▸ **Before-and-after change records**
##########
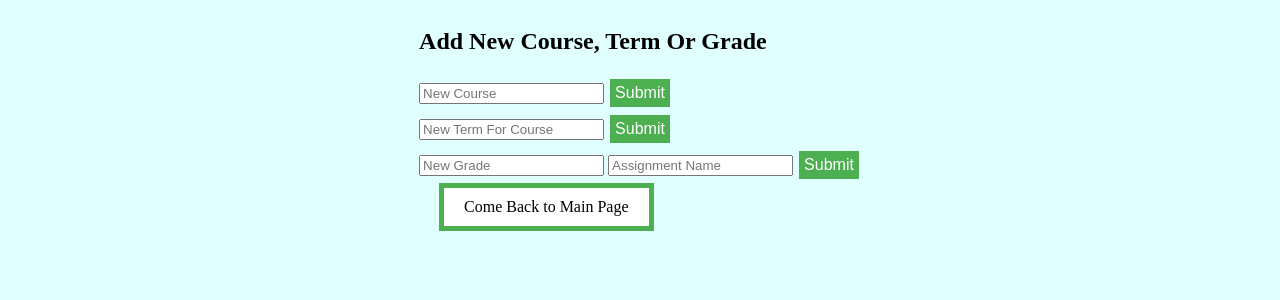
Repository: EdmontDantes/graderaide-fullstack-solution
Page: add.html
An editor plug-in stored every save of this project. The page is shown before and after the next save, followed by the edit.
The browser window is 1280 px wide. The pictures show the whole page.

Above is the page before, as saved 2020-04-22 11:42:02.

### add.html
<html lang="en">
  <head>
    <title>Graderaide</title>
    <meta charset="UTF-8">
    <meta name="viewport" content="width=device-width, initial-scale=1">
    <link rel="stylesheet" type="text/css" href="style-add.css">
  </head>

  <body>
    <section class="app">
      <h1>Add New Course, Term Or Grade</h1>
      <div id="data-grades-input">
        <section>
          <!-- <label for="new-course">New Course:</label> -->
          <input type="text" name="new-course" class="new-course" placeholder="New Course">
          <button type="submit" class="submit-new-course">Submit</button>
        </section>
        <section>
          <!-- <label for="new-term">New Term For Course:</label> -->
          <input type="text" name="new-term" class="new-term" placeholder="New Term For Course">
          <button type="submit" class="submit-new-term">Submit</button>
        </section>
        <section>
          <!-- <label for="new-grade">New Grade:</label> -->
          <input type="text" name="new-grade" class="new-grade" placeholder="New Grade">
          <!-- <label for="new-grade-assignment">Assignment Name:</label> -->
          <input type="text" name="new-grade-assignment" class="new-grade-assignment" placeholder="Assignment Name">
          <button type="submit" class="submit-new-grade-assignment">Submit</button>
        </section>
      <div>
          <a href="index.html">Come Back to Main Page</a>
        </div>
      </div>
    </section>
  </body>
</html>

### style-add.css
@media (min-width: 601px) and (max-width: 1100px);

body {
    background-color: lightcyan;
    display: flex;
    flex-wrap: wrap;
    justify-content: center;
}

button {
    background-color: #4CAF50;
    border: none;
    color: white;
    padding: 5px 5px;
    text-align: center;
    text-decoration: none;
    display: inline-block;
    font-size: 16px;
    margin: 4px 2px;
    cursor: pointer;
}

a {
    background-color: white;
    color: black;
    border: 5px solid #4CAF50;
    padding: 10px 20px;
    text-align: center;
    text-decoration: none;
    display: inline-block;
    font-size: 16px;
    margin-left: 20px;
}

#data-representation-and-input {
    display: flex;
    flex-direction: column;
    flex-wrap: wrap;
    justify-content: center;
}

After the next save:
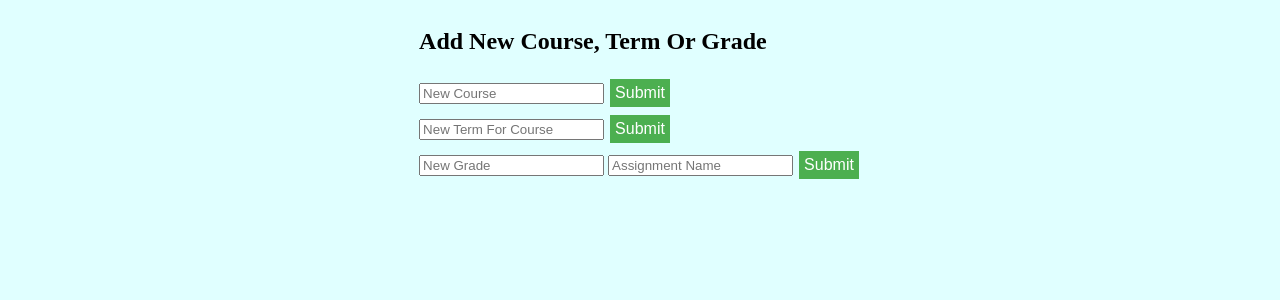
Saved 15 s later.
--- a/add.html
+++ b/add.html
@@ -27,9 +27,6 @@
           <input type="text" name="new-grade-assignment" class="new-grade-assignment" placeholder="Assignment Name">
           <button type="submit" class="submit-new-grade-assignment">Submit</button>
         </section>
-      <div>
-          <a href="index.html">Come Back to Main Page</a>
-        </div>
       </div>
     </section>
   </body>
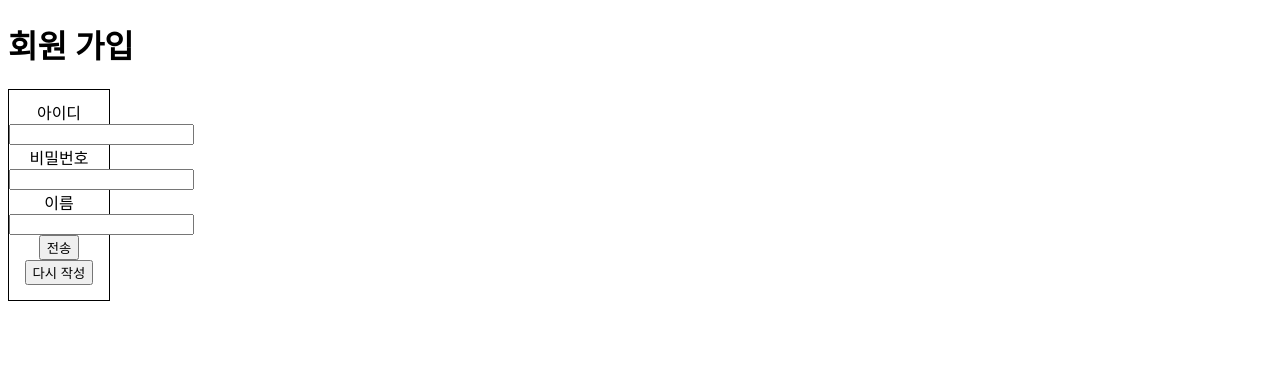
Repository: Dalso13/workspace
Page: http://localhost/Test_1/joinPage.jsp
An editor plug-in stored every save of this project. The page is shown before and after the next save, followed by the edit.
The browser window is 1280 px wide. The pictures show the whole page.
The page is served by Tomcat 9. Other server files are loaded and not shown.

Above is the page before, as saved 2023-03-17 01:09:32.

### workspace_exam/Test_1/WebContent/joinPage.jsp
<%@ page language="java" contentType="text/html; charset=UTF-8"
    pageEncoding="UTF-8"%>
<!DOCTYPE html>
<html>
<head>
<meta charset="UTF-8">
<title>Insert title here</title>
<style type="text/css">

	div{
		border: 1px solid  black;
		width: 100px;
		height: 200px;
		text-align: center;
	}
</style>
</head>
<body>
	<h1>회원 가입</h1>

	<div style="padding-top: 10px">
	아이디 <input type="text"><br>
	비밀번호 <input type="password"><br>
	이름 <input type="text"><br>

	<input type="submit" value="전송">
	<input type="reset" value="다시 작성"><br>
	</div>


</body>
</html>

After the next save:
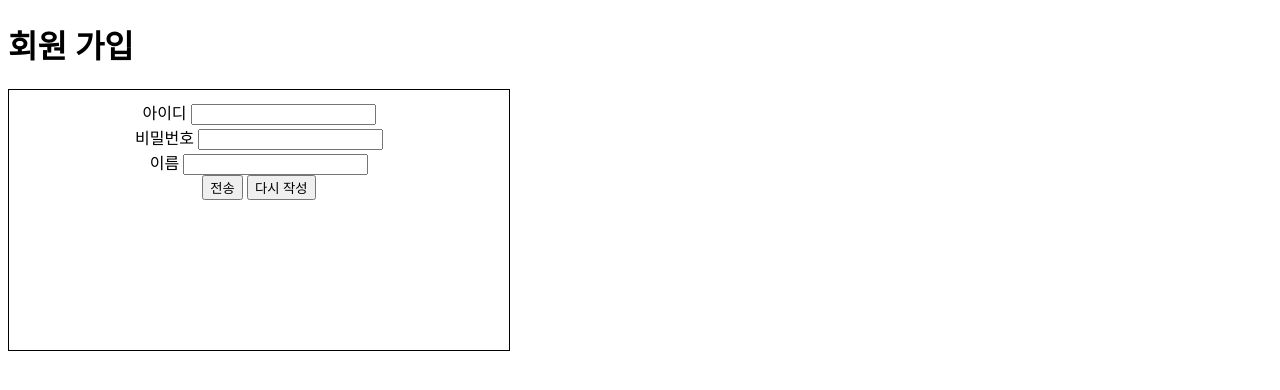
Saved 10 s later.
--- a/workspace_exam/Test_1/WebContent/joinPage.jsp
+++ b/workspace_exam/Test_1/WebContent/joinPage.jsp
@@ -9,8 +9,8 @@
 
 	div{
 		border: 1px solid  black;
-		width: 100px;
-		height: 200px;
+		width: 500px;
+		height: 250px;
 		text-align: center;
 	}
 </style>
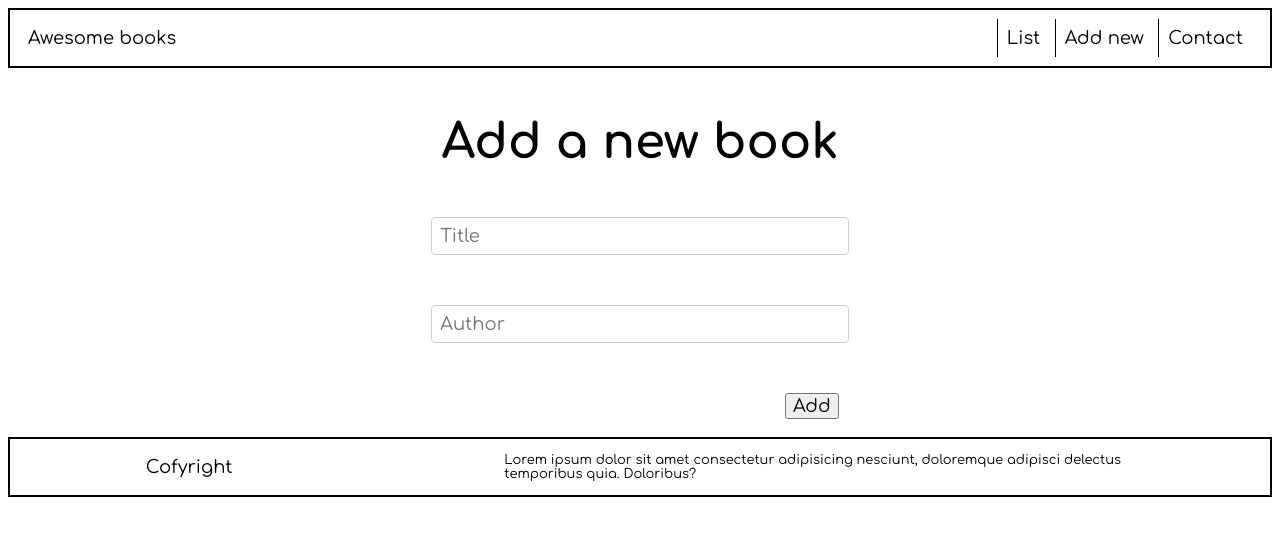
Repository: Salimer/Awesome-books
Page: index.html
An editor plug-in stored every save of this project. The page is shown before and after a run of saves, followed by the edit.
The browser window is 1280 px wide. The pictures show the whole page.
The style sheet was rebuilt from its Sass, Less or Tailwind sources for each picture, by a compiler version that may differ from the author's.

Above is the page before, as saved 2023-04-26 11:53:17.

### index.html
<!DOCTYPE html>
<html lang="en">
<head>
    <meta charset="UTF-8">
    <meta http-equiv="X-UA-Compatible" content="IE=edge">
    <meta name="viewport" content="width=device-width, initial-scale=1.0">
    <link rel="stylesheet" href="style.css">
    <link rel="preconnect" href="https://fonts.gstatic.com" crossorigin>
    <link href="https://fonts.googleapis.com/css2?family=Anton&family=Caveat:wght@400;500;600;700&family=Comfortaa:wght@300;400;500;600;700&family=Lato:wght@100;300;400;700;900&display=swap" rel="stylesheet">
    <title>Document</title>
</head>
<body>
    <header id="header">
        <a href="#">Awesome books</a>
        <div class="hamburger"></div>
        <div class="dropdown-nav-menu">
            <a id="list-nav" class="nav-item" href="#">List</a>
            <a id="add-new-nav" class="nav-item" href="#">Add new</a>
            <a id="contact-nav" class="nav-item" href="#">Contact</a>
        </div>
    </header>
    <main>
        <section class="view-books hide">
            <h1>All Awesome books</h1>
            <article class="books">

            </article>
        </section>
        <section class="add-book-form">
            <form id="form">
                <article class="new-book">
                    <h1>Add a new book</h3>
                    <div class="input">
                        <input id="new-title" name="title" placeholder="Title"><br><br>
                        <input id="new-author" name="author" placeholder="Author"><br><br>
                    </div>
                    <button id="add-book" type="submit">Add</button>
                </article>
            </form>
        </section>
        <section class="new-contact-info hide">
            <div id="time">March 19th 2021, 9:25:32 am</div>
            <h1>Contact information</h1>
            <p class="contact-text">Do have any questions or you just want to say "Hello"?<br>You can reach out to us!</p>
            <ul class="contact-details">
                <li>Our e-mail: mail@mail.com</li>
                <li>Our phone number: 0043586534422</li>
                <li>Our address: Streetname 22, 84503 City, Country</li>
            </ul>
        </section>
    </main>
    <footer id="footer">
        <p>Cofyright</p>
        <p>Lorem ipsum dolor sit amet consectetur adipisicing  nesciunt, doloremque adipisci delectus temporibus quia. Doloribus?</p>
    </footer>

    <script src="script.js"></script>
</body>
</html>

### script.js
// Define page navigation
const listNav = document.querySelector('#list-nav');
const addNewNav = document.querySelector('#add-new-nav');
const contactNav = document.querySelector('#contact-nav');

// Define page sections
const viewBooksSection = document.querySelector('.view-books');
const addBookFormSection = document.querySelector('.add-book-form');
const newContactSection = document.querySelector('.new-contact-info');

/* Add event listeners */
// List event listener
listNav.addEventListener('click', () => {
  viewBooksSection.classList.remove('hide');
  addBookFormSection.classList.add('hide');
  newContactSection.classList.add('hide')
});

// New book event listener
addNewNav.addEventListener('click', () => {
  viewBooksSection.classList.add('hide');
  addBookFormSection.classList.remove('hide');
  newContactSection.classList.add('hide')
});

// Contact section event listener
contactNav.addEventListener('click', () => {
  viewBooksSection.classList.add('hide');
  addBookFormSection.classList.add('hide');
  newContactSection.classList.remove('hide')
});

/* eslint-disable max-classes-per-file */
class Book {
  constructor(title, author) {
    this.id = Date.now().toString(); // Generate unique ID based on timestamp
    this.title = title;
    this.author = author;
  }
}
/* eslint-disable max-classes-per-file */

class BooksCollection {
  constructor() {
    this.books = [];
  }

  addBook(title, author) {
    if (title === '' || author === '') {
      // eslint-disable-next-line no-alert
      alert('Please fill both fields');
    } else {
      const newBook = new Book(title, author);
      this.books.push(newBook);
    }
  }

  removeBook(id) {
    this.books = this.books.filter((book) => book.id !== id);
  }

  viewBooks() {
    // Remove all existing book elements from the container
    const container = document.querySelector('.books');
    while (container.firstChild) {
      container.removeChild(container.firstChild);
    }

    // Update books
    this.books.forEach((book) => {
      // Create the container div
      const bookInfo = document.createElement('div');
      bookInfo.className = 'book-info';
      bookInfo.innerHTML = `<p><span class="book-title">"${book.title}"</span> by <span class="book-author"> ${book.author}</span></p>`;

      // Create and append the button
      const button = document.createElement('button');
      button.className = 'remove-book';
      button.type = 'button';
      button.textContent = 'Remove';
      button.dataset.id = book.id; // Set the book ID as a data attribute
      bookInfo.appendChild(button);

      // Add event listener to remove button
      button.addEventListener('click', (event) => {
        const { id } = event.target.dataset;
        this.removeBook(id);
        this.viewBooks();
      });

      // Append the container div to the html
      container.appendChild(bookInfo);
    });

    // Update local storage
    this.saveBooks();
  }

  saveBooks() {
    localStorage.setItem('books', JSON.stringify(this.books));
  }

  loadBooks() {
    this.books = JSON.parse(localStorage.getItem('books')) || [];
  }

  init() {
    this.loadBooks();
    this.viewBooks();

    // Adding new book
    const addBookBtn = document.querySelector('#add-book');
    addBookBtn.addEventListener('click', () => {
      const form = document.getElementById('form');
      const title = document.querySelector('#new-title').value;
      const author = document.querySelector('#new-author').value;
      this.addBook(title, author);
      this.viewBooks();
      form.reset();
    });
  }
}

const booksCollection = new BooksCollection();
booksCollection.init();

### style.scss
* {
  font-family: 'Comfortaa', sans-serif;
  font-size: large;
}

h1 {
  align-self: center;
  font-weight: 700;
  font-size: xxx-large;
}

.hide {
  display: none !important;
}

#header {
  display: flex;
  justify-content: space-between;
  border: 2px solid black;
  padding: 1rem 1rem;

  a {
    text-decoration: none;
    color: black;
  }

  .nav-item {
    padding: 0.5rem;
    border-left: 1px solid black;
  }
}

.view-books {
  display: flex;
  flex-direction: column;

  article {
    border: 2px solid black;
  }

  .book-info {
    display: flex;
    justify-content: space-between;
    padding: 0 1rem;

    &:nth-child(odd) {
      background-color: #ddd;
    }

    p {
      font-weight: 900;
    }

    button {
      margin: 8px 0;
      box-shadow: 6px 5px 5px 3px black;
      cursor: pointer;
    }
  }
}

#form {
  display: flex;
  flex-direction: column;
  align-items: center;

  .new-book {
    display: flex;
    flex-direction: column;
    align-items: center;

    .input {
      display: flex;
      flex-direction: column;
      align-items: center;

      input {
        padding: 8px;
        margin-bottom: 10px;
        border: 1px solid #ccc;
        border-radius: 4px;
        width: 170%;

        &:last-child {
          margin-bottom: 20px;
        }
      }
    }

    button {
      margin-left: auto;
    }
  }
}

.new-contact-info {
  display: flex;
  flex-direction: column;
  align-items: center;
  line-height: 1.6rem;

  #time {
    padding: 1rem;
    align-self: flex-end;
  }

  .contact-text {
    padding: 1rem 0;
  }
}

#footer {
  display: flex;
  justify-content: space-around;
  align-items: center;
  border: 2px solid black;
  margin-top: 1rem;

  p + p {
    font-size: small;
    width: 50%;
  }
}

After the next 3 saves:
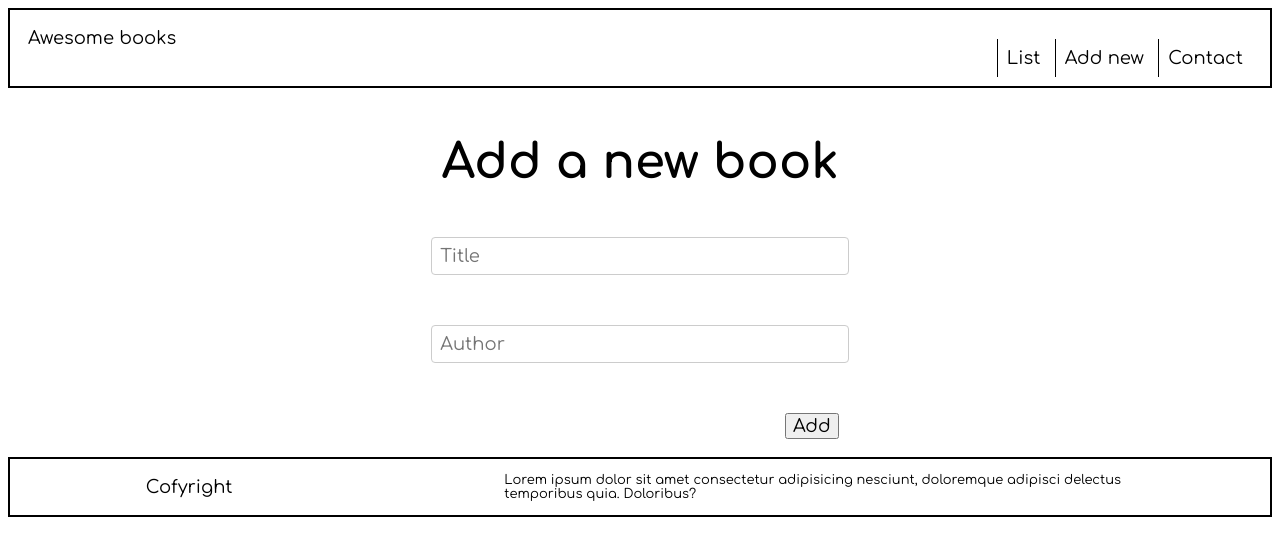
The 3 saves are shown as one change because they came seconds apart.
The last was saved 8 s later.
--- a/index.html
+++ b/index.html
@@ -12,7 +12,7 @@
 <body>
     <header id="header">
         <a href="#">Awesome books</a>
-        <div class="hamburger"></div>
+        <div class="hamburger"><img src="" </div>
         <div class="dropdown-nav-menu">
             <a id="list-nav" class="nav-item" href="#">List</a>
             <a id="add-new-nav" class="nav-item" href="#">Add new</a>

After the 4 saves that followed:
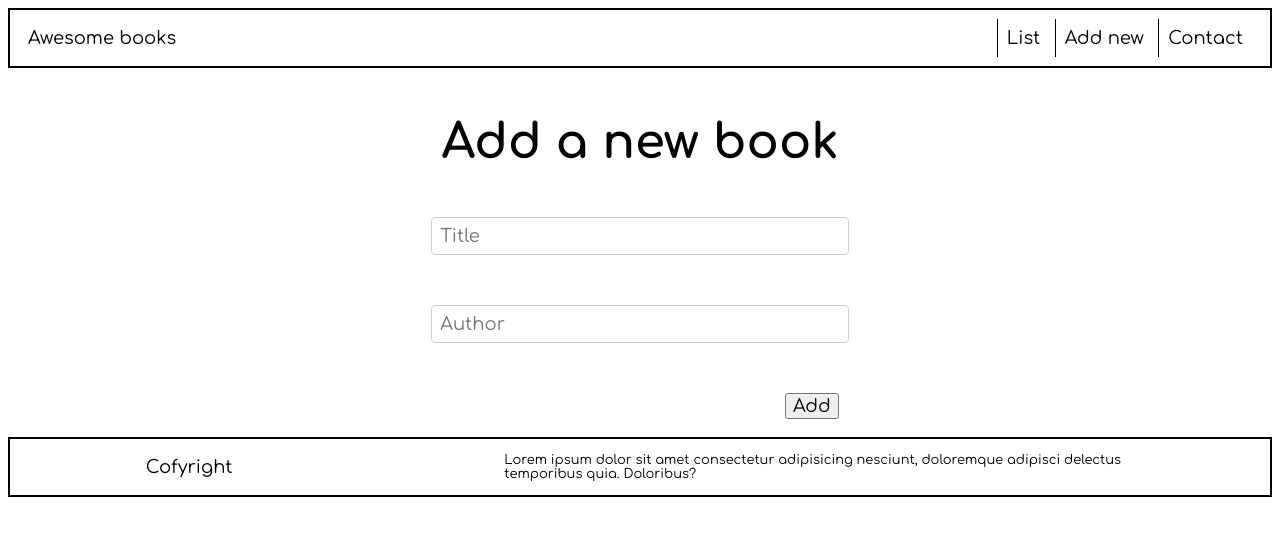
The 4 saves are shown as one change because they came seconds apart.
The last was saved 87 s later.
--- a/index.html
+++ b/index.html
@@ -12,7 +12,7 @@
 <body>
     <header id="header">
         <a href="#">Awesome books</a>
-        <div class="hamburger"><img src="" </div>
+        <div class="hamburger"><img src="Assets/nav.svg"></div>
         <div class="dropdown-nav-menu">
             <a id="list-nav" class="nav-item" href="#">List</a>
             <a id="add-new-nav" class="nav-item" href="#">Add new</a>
##########
▸ **WHAT THE TASK REQUIRES**
Check every line of the records, and copy the ones that hold the word "viewBooksSection".

▸ **EXERCISE SOLUTION**
const viewBooksSection = document.querySelector('.view-books');
  viewBooksSection.classList.remove('hide');
  viewBooksSection.classList.add('hide');
  viewBooksSection.classList.add('hide');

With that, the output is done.